Dr. Marilie Coetsee joined the Jepson School as assistant professor of leadership studies in fall 2018. She currently teaches leadership ethics.

1. Your research explores the ethics of disagreement. What inspired your interest in that area?

I grew up in a relatively religious, conservative family, but went to mostly secular, liberal schools. I had close connections with people in both domains and was always surprised and dismayed by the extent to which people in both domains would leverage apparently decent, good moral principles, to motivate uncharitable and destructive approaches to the disagreements they had with others who contested those principles. Since then, I’ve been concerned to understand how we can maintain appropriate fidelity to important moral principles whilst also showing the right kind of responsiveness and respect to those who dispute them.  

2. A lot of attention has been given to the deep cultural and political divisions within our society today. What are some of the implications of your research for managing disagreements between individuals?

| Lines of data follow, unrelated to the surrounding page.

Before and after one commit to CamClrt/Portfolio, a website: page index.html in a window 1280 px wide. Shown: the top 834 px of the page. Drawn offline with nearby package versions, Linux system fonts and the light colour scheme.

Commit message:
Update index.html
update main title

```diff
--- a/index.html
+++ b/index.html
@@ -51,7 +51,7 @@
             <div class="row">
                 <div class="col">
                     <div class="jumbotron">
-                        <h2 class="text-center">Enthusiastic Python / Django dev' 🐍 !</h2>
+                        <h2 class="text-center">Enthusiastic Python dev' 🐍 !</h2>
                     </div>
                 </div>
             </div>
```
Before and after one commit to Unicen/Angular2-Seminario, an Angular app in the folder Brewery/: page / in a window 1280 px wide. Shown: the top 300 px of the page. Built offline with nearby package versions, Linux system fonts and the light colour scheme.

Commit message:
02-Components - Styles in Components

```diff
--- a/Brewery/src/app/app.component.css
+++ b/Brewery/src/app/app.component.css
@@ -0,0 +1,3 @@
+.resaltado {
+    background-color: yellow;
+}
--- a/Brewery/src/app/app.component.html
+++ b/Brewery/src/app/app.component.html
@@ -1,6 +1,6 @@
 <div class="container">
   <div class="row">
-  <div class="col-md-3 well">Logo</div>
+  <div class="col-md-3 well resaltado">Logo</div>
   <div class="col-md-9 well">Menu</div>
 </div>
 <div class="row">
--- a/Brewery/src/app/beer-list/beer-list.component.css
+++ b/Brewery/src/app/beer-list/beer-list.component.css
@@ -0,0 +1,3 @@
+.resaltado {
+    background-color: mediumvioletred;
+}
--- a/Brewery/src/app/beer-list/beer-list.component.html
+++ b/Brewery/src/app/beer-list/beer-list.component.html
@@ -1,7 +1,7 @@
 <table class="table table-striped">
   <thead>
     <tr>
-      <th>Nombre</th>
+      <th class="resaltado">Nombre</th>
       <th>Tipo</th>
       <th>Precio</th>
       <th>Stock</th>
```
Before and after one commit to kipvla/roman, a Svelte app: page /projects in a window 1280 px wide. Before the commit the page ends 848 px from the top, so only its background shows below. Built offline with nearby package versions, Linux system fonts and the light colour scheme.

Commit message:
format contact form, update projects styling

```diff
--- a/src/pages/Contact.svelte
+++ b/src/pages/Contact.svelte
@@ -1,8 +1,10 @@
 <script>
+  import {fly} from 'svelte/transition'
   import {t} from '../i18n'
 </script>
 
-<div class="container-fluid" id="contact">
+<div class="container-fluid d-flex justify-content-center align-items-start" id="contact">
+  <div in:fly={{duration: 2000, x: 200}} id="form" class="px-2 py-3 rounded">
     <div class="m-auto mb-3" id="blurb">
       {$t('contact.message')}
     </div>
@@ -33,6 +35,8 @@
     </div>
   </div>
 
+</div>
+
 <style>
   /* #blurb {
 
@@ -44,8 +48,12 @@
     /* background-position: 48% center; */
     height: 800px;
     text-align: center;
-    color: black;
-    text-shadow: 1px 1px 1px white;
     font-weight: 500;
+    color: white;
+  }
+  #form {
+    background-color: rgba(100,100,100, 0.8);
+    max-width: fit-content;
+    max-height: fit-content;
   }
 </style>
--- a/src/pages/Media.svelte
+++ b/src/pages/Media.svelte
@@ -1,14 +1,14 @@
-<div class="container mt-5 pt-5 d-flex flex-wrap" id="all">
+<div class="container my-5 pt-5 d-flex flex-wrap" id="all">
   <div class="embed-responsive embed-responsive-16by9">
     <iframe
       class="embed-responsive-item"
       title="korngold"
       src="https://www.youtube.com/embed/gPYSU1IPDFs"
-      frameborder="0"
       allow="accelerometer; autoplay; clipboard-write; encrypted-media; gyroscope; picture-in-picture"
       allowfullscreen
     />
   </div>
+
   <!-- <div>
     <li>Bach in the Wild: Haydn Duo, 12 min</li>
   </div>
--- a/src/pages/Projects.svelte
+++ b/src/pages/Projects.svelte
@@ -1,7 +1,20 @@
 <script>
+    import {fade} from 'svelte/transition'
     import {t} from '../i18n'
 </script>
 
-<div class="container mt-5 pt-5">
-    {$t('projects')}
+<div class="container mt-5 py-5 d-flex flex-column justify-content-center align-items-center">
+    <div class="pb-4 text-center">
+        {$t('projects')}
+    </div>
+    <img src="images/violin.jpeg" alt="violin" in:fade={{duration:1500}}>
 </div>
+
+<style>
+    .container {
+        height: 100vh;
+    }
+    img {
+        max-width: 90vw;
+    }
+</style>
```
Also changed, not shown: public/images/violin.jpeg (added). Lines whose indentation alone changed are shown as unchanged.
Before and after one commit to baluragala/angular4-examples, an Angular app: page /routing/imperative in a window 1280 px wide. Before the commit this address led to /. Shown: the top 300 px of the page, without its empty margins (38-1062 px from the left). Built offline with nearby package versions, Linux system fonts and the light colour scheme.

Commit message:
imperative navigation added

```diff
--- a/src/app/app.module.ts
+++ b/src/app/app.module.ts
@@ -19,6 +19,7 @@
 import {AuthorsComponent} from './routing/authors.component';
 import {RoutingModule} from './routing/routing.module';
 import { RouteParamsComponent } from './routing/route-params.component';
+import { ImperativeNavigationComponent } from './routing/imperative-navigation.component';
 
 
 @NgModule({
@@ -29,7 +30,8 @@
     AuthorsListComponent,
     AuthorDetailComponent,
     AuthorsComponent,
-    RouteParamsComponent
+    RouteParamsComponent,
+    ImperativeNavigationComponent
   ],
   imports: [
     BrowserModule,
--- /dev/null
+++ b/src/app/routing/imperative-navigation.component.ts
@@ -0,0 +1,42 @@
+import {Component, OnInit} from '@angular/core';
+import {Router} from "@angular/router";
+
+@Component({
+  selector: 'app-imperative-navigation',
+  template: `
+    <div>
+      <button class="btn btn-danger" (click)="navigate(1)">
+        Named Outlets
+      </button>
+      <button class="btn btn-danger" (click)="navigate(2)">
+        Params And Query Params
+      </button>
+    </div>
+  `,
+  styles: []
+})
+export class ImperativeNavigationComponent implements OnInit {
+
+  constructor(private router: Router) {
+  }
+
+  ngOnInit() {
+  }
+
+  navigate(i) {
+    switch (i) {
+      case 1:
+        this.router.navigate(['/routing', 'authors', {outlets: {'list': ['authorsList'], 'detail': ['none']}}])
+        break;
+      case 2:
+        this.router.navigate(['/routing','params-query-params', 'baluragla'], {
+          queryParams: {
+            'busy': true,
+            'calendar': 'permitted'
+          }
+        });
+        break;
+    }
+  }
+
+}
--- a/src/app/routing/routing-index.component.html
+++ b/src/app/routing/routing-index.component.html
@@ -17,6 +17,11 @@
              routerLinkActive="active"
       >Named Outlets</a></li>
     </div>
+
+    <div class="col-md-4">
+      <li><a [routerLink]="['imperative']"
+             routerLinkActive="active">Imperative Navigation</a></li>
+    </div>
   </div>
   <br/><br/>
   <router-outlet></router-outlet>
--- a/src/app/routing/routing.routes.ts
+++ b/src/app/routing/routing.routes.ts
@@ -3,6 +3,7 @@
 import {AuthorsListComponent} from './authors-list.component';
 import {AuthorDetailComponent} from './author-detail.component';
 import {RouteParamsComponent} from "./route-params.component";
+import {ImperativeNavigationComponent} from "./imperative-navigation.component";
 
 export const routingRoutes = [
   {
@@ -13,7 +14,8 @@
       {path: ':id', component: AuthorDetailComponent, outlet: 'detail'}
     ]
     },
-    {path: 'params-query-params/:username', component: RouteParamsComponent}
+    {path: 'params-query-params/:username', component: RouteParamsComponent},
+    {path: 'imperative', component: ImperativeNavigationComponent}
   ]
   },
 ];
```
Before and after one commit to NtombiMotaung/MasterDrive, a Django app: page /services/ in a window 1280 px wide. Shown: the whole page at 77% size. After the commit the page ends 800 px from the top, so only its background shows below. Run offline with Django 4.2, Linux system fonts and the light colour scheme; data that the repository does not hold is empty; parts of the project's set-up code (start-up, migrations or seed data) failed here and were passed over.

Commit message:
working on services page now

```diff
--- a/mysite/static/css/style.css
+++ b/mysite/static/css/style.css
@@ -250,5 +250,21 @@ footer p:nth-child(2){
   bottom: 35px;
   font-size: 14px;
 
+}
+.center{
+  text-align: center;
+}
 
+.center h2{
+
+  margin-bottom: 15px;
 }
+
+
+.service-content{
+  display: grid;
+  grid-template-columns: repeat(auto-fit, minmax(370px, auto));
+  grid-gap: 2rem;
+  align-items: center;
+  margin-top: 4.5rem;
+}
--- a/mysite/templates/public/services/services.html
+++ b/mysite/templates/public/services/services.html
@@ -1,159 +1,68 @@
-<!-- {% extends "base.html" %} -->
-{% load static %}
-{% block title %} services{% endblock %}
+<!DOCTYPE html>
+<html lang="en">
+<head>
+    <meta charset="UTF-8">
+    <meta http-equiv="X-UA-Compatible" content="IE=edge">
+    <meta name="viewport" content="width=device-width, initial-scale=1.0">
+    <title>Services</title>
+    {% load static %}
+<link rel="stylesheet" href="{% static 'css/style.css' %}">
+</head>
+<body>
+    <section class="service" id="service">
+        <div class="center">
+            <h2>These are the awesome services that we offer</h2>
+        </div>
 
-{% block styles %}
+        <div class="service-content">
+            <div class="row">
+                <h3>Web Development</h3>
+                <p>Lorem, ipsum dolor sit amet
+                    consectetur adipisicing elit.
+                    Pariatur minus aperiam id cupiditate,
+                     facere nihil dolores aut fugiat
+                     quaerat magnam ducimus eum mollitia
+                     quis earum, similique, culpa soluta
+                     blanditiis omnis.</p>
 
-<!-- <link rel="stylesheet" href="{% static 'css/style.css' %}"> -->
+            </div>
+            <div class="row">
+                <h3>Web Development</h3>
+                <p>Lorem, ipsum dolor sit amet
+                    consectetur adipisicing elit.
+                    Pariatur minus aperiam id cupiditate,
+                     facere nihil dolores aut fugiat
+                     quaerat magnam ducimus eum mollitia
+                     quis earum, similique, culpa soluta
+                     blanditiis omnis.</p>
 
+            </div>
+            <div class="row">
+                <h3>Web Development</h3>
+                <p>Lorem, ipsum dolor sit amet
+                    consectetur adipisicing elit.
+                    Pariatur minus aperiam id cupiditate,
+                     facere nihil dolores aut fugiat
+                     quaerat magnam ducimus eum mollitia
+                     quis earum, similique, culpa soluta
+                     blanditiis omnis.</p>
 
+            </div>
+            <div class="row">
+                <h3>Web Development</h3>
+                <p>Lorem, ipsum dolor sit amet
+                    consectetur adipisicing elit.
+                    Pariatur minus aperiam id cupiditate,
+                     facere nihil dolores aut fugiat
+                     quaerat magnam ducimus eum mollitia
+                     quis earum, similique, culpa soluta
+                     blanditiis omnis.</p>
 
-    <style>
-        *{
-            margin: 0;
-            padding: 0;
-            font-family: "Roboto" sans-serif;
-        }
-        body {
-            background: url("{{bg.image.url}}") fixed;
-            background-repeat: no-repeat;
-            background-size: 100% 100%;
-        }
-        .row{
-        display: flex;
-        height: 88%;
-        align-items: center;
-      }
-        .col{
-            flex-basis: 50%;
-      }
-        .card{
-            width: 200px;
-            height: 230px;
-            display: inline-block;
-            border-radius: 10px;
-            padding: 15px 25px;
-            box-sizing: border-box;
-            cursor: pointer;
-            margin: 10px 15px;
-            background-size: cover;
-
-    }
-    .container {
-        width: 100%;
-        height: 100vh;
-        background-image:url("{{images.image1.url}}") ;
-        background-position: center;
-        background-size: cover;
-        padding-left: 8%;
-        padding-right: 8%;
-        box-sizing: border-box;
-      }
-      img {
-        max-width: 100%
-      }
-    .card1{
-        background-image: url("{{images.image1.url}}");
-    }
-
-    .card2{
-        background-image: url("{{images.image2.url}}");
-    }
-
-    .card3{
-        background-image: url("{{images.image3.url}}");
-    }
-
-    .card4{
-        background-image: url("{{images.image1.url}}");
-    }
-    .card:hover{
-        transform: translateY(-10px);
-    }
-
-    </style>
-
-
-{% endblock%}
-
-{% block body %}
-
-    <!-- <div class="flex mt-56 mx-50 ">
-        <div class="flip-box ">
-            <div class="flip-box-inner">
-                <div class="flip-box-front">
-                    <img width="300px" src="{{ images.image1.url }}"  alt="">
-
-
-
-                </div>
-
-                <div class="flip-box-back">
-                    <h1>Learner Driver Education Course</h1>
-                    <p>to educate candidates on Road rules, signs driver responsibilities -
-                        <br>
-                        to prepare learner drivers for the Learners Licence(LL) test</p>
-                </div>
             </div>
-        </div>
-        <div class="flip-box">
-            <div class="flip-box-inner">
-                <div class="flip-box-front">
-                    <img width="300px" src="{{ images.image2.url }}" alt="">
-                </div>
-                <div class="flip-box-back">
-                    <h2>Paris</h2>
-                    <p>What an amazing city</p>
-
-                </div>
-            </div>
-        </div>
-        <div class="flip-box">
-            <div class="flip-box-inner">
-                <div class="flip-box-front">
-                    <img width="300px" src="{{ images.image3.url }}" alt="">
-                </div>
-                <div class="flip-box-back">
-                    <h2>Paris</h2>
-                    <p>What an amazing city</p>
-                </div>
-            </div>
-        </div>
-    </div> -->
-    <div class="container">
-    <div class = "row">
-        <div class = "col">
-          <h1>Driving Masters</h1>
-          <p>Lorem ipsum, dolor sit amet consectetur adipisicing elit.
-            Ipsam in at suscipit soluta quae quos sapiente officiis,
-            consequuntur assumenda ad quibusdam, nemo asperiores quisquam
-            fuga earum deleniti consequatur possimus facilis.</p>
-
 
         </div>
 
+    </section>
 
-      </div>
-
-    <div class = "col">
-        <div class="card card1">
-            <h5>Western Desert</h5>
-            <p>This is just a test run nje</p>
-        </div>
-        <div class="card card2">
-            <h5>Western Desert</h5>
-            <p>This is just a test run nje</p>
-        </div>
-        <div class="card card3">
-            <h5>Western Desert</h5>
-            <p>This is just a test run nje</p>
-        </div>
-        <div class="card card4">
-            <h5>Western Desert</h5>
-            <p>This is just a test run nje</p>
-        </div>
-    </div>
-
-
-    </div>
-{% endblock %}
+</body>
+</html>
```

One important implication of my research is that in deciding how to respond to a disagreement with someone about an important moral principle, we need to be careful to distinguish the moral character of that person and the morality of the position that she takes. I argue that there can be obligations to engage someone who disagrees with us in deliberative dialogue even when the position she holds appears so unlikely to be true, or so bad, that (it appears) it does not all on its own merit such engagement, and that this is because the kind of moral character of such a person can nevertheless make her worthy of such engagement.

3. What attracted you to the Jepson School?

As a political philosopher, I’ve always been interested in how ethical questions intersect with questions about leadership; I’ve also always taken a practical, interdisciplinary approach to my research. I am passionate about working in a place where — unlike in some theoretically-focused philosophy departments — other faculty care about how their research relates to the real world.

4. You’re currently teaching Leadership Ethics. What do you hope students get out of your courses?  

In his Nicomachean Ethics, Aristotle writes that his lectures on ethics aim not at knowledge, but action. I follow in line with Aristotle in this respect. I hope that students will leave the course not just with a theoretical understanding of the material, but also with practical wisdom about how to approach complex, real-world ethical problems and with the skills to deliberate effectively with others about those problems.

5. What’s your teaching style like?

I aim to show students how the issues we talk about are continuous with problems they have already encountered and found reason to care about, and I try to get students invested enough in the importance of the problems we discuss to sustain their interest in the problems even after it turns out that there are not easy or obvious solutions.

6. What have been your favorite things about Richmond so far?

The things I have liked most so far about the city of Richmond are the number of opportunities for outdoor activity and the great degree to which I’ve found people be to amiable and down-to-earth. As far as the university goes, what I’ve been most impressed by is the openness of communication between students and faculty.